Modification records
++++

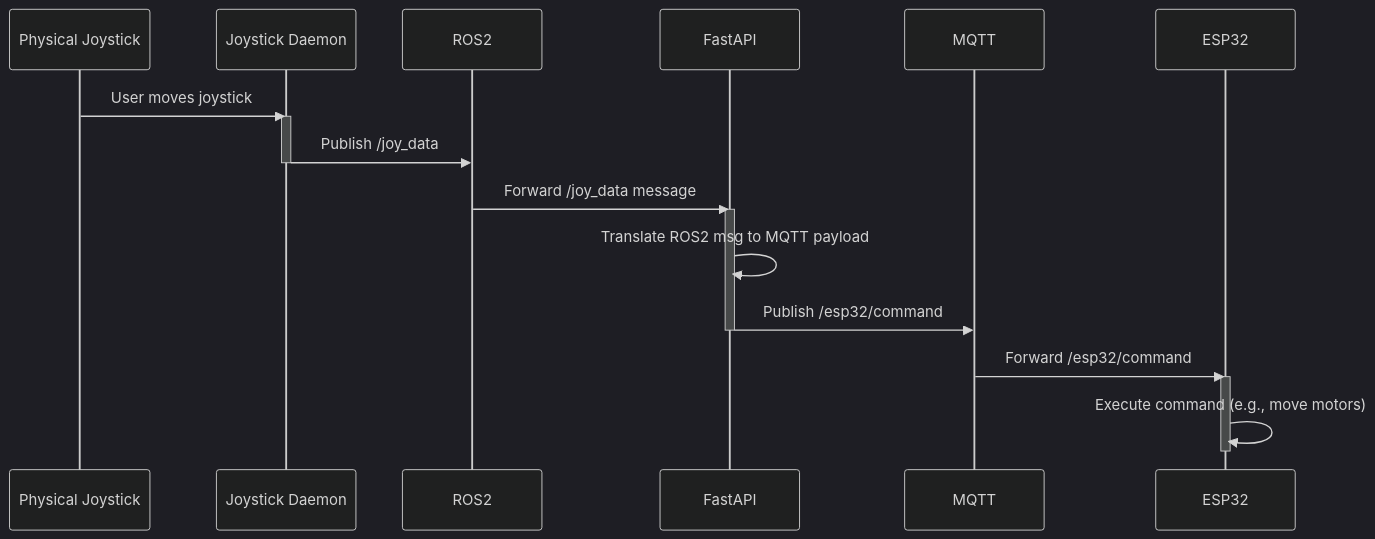
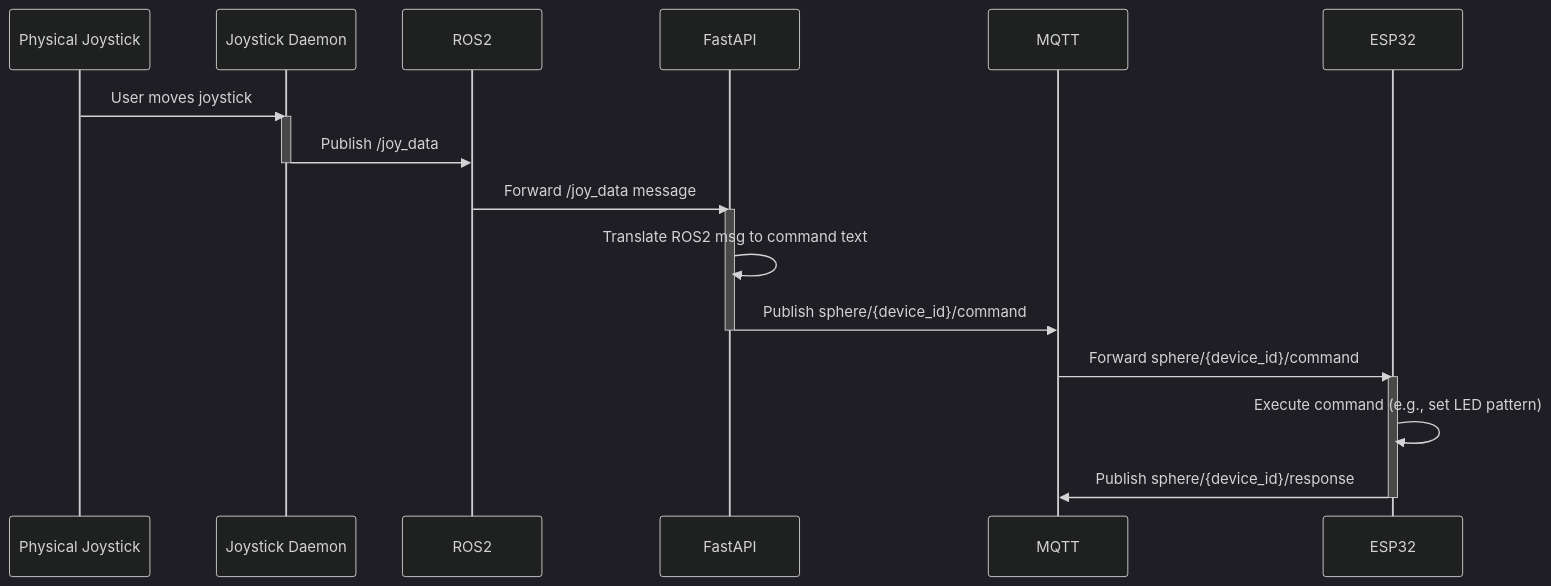
One commit to sastles-com/sastle-isolation-sphere changed the first of 3 diagrams in server/docs/sequence_diagram.md. Above: the diagram before and after it, drawn with Mermaid (dark theme). The commit also changed other lines of this file and 14 other files, not shown here.

````diff
--- a/server/docs/sequence_diagram.md
+++ b/server/docs/sequence_diagram.md
@@ -9,25 +9,26 @@
 ```mermaid
 sequenceDiagram
     participant JoyDevice as Physical Joystick
     participant JoyDaemon as Joystick Daemon
     participant ROS2
     participant FastAPI
     participant MQTT
     participant ESP32
 
     JoyDevice->>JoyDaemon: User moves joystick
     activate JoyDaemon
     JoyDaemon->>ROS2: Publish /joy_data
     deactivate JoyDaemon
     
     ROS2->>FastAPI: Forward /joy_data message
     activate FastAPI
-    FastAPI->>FastAPI: Translate ROS2 msg to MQTT payload
-    FastAPI->>MQTT: Publish /esp32/command
+    FastAPI->>FastAPI: Translate ROS2 msg to command text
+    FastAPI->>MQTT: Publish sphere/{device_id}/command
     deactivate FastAPI
 
-    MQTT->>ESP32: Forward /esp32/command
+    MQTT->>ESP32: Forward sphere/{device_id}/command
     activate ESP32
-    ESP32->>ESP32: Execute command (e.g., move motors)
+    ESP32->>ESP32: Execute command (e.g., set LED pattern)
+    ESP32->>MQTT: Publish sphere/{device_id}/response
     deactivate ESP32
 ```
````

++++

Word for word, repeat the lines of data above, omitting every picture.

One commit to sastles-com/sastle-isolation-sphere changed the first of 3 diagrams in server/docs/sequence_diagram.md. Above: the diagram before and after it, drawn with Mermaid (dark theme). The commit also changed other lines of this file and 14 other files, not shown here.

````diff
--- a/server/docs/sequence_diagram.md
+++ b/server/docs/sequence_diagram.md
@@ -9,25 +9,26 @@
 ```mermaid
 sequenceDiagram
     participant JoyDevice as Physical Joystick
     participant JoyDaemon as Joystick Daemon
     participant ROS2
     participant FastAPI
     participant MQTT
     participant ESP32
 
     JoyDevice->>JoyDaemon: User moves joystick
     activate JoyDaemon
     JoyDaemon->>ROS2: Publish /joy_data
     deactivate JoyDaemon
     
     ROS2->>FastAPI: Forward /joy_data message
     activate FastAPI
-    FastAPI->>FastAPI: Translate ROS2 msg to MQTT payload
-    FastAPI->>MQTT: Publish /esp32/command
+    FastAPI->>FastAPI: Translate ROS2 msg to command text
+    FastAPI->>MQTT: Publish sphere/{device_id}/command
     deactivate FastAPI
 
-    MQTT->>ESP32: Forward /esp32/command
+    MQTT->>ESP32: Forward sphere/{device_id}/command
     activate ESP32
-    ESP32->>ESP32: Execute command (e.g., move motors)
+    ESP32->>ESP32: Execute command (e.g., set LED pattern)
+    ESP32->>MQTT: Publish sphere/{device_id}/response
     deactivate ESP32
 ```
````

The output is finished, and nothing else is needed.